Top of RECORDS TO USE

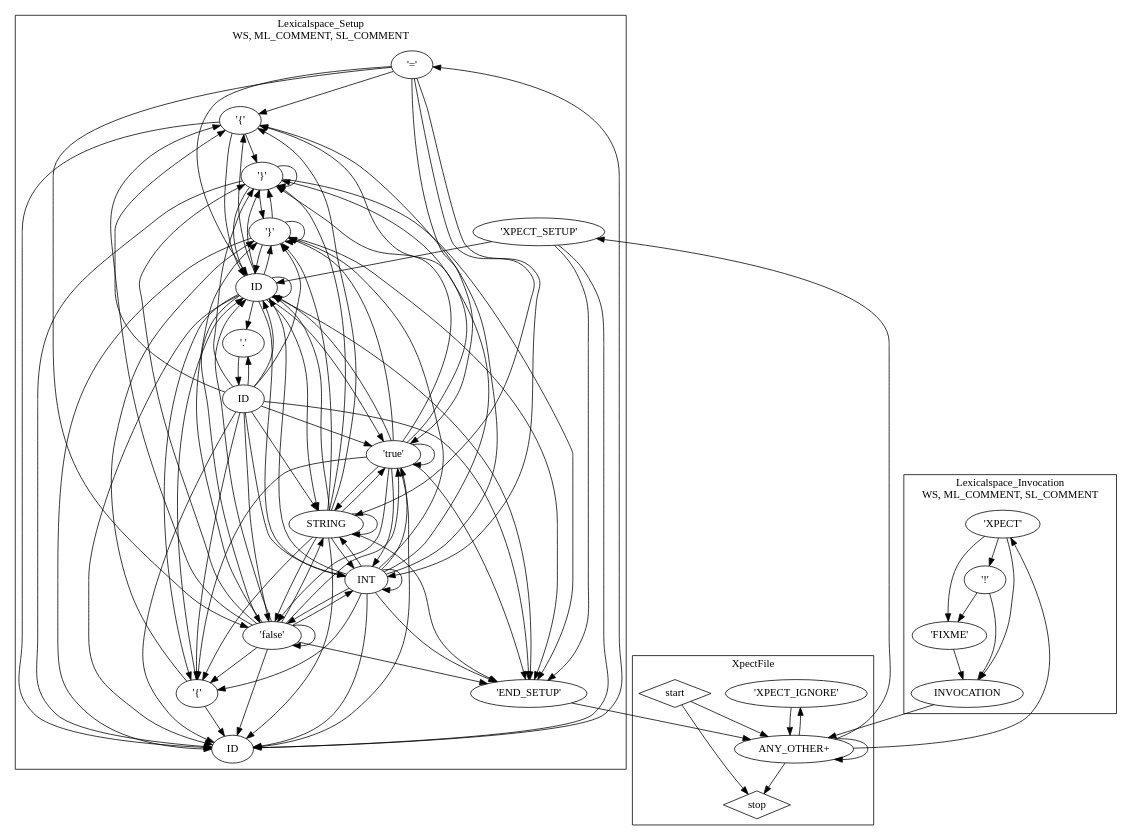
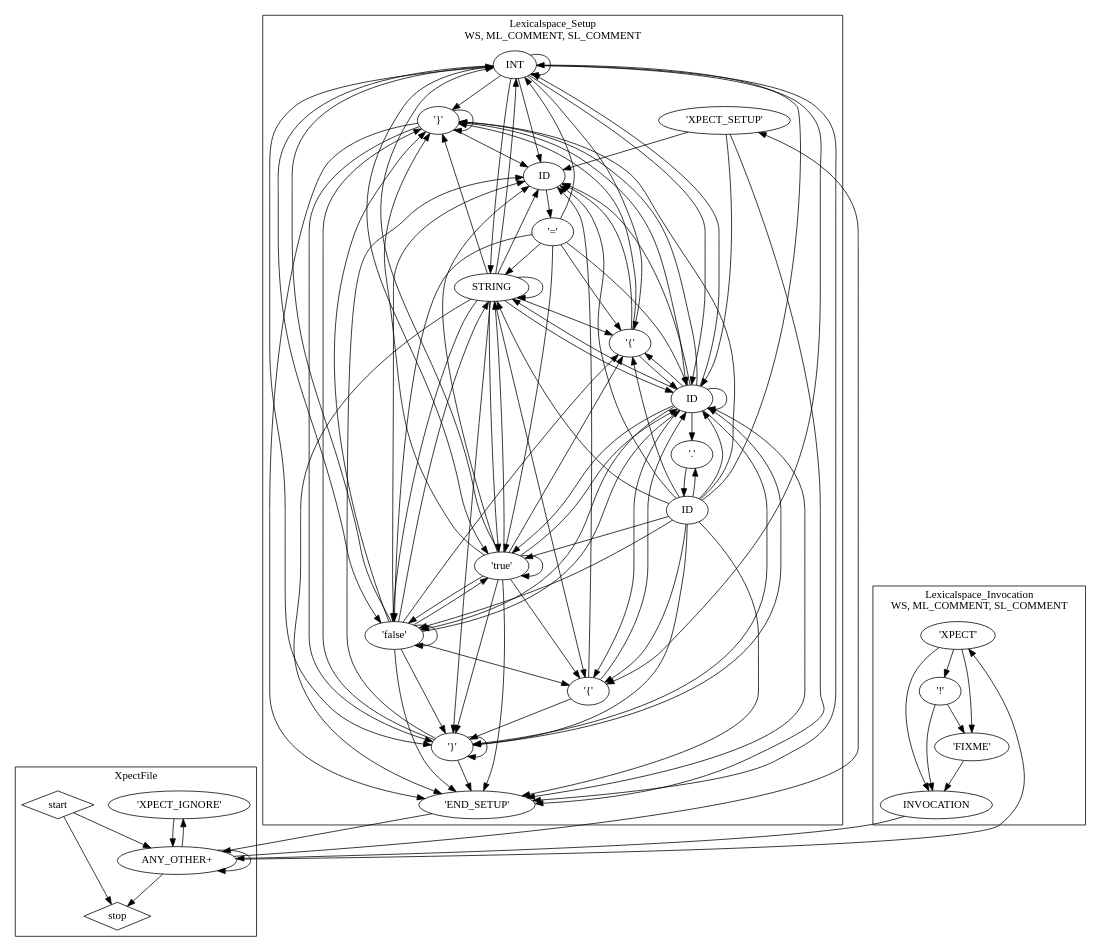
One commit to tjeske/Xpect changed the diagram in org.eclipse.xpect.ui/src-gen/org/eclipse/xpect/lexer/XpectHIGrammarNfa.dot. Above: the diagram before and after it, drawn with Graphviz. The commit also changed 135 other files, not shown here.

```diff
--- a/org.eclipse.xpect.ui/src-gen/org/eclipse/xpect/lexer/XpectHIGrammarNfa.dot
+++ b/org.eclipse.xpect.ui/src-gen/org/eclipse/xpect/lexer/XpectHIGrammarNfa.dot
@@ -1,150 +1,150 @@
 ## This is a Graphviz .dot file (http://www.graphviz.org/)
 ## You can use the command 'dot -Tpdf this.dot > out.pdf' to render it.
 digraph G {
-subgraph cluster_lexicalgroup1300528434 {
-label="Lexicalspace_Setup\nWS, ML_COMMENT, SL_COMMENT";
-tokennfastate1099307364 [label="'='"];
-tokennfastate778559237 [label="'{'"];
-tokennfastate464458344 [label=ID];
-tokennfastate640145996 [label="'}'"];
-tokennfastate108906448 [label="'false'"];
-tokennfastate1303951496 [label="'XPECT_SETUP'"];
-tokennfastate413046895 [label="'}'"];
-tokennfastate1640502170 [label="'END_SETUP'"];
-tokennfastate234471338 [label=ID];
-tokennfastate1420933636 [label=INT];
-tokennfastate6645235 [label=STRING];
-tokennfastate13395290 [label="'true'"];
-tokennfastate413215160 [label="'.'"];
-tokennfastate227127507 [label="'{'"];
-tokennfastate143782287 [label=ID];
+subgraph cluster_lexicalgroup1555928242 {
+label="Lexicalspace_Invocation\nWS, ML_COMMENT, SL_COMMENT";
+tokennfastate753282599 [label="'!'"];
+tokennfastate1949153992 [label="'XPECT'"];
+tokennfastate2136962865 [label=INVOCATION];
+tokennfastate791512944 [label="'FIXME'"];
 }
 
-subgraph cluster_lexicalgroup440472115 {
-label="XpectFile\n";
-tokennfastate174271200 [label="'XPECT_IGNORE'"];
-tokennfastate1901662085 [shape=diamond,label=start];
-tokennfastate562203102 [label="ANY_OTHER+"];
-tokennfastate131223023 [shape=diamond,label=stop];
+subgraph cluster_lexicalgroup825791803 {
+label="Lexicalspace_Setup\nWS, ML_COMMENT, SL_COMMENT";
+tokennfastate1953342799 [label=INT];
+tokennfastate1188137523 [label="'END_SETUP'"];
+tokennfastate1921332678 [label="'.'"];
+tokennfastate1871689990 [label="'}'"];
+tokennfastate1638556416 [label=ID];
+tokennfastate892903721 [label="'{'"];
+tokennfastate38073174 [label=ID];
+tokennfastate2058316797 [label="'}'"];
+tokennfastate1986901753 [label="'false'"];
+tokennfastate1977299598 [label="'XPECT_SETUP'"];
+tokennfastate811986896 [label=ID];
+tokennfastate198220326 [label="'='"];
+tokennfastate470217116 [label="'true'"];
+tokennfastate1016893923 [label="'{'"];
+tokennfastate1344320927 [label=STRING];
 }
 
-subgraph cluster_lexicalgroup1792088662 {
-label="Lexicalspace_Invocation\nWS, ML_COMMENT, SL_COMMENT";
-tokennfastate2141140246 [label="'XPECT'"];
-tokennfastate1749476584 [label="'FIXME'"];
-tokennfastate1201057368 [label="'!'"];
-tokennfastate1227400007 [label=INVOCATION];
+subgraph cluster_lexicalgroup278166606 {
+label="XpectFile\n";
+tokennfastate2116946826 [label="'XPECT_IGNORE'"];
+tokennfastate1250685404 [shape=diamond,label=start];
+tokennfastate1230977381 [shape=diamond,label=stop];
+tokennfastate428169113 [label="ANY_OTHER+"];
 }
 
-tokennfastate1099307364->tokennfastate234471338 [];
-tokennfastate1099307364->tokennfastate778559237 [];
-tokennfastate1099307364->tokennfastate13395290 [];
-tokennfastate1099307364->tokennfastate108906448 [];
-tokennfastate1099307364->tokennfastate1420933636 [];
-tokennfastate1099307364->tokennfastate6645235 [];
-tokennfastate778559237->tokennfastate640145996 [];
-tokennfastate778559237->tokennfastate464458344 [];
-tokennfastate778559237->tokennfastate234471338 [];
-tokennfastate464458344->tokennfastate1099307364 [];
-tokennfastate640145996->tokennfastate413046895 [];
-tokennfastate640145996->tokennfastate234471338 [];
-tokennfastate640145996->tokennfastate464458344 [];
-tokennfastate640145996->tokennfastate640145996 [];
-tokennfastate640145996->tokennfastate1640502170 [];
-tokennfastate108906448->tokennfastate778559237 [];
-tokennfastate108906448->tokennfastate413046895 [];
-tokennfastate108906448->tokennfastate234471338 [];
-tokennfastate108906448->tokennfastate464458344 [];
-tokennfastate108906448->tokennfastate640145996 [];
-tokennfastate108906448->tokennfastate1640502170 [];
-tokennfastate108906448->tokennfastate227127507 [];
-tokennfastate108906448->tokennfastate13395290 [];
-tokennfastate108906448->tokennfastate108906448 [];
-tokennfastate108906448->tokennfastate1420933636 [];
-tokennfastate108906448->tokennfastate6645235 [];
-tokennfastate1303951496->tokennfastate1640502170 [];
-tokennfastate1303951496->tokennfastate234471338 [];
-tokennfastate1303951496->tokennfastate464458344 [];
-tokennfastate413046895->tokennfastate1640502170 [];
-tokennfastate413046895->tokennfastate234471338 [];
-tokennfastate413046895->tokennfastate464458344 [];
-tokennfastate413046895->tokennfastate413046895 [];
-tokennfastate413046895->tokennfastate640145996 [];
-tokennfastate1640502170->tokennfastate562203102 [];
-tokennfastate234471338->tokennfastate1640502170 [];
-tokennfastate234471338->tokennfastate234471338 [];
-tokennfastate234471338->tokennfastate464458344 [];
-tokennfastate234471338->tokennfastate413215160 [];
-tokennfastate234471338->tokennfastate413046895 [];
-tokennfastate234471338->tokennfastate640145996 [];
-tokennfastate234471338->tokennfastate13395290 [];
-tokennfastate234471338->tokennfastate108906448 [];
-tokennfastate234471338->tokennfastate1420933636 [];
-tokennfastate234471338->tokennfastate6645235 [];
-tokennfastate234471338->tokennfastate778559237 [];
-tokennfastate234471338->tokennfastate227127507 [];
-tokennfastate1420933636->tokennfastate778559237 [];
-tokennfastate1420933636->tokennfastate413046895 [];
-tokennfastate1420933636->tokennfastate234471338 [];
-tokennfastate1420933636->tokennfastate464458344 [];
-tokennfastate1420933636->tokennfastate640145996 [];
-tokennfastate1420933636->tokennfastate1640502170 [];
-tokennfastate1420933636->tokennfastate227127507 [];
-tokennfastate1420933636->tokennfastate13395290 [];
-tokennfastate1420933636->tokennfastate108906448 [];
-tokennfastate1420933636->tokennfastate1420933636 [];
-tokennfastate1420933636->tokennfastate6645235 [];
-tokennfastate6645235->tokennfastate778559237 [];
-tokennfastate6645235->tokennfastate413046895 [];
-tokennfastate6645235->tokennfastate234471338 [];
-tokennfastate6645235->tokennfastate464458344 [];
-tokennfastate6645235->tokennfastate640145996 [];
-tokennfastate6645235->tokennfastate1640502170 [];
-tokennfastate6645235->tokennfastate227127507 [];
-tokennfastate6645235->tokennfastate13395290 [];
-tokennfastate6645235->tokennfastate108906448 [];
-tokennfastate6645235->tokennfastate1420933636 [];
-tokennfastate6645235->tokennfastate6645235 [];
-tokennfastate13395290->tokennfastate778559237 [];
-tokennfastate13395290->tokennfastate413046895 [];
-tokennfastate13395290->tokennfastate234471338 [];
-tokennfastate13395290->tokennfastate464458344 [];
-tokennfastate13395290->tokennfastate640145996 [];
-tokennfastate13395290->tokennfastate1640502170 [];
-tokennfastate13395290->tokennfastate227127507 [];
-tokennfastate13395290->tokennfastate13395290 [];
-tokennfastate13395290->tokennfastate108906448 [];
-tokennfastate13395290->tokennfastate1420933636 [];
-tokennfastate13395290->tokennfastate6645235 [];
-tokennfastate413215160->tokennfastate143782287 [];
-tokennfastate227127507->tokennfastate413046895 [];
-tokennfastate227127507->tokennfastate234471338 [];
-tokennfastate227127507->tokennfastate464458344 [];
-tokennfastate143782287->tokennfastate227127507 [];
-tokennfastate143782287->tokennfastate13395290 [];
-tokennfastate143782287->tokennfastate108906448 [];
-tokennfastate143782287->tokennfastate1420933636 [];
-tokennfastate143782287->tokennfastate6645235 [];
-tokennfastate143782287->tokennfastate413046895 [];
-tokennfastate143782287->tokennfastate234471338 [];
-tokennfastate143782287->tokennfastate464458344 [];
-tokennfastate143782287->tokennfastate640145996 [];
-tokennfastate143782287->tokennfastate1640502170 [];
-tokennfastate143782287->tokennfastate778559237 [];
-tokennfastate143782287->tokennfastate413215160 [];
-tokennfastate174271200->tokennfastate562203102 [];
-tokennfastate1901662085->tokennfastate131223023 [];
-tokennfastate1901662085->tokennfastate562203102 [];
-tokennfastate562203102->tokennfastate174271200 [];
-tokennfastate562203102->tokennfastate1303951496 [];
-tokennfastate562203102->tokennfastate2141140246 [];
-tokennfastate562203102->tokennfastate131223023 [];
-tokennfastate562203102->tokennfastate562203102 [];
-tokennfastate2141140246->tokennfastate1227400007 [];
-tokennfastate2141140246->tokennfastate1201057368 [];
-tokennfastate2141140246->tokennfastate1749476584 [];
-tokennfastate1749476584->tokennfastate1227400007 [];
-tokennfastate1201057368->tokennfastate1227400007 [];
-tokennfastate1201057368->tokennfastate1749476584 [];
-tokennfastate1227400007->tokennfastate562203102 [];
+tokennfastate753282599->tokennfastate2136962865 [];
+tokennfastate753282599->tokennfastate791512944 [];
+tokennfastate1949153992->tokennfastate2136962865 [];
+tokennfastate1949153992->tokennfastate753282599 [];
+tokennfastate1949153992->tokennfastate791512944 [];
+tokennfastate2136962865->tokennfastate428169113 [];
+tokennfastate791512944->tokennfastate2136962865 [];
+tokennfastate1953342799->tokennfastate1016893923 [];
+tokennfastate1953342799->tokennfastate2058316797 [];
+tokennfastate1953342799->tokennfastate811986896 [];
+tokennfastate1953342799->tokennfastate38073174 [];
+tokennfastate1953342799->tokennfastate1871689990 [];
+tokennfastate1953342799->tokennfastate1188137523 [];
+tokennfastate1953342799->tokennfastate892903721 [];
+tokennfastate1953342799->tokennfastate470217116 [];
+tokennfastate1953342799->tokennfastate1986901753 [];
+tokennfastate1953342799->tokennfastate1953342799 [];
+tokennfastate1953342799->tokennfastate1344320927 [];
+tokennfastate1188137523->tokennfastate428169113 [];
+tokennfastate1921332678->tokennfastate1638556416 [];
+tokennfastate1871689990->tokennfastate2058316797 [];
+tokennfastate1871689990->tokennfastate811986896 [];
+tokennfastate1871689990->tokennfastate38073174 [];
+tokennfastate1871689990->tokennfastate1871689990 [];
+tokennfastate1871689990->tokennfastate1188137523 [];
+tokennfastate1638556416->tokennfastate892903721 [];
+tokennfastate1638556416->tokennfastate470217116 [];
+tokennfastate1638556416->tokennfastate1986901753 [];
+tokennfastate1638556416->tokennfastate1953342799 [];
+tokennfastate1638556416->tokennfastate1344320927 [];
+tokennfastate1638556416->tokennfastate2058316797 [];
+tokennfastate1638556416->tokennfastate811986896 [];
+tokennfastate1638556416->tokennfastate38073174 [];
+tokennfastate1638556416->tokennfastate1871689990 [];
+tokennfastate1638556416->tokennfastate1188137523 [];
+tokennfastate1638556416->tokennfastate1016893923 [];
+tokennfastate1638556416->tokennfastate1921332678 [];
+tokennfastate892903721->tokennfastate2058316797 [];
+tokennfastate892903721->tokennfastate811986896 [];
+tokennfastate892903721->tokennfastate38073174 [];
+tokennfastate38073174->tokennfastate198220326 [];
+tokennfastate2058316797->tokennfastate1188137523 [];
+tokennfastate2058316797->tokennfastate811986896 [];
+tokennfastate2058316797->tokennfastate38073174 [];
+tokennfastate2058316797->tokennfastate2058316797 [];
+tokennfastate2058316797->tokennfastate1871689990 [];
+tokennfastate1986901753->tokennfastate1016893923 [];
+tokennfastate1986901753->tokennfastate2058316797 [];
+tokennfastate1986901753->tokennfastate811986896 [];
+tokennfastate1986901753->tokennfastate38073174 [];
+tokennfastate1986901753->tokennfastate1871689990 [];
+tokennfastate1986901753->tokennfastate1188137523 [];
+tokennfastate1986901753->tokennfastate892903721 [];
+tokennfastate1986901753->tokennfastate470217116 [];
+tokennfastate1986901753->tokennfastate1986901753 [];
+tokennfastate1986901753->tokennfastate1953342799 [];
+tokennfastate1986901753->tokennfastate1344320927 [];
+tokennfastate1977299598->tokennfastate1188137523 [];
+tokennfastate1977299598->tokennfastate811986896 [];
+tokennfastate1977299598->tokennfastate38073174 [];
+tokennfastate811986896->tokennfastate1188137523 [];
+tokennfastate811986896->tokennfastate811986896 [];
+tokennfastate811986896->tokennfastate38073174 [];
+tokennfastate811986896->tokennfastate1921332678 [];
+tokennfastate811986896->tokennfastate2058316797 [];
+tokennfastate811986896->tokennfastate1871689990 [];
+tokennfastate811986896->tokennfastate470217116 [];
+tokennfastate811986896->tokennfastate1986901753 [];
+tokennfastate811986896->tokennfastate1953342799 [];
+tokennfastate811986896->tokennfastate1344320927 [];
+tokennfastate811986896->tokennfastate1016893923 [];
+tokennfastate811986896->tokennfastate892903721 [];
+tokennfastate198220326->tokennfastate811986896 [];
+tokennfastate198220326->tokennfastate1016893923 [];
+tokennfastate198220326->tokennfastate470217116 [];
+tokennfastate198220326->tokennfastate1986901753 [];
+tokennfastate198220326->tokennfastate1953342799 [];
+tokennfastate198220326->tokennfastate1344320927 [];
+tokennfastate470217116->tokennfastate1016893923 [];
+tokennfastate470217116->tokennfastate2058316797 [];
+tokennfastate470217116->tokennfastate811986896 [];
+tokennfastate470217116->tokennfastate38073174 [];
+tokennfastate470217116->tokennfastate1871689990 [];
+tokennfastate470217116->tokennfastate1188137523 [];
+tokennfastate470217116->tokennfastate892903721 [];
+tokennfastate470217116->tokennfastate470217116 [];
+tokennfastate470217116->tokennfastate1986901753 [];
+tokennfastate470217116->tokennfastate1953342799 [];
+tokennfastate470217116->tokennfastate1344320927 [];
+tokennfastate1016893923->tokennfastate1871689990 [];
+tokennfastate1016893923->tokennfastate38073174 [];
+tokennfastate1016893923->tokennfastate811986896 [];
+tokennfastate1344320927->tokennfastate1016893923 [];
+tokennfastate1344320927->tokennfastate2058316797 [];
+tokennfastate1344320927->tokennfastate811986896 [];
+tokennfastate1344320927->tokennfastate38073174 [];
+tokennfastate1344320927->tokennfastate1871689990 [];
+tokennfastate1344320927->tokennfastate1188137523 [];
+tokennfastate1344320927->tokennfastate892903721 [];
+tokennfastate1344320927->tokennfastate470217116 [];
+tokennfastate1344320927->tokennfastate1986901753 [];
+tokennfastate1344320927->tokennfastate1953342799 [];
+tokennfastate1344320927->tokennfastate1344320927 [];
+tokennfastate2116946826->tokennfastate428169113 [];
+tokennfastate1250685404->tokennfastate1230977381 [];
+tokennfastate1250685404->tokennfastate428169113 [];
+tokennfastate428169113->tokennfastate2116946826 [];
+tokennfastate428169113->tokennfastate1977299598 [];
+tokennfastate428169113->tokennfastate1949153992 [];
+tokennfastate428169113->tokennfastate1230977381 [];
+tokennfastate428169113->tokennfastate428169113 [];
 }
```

Bottom of RECORDS TO USE

## TASK DIRECTIONS
The response must contain each line above that holds the string "diamond".

## THE COMPLETED TASK
-tokennfastate1901662085 [shape=diamond,label=start];
-tokennfastate131223023 [shape=diamond,label=stop];
+tokennfastate1250685404 [shape=diamond,label=start];
+tokennfastate1230977381 [shape=diamond,label=stop];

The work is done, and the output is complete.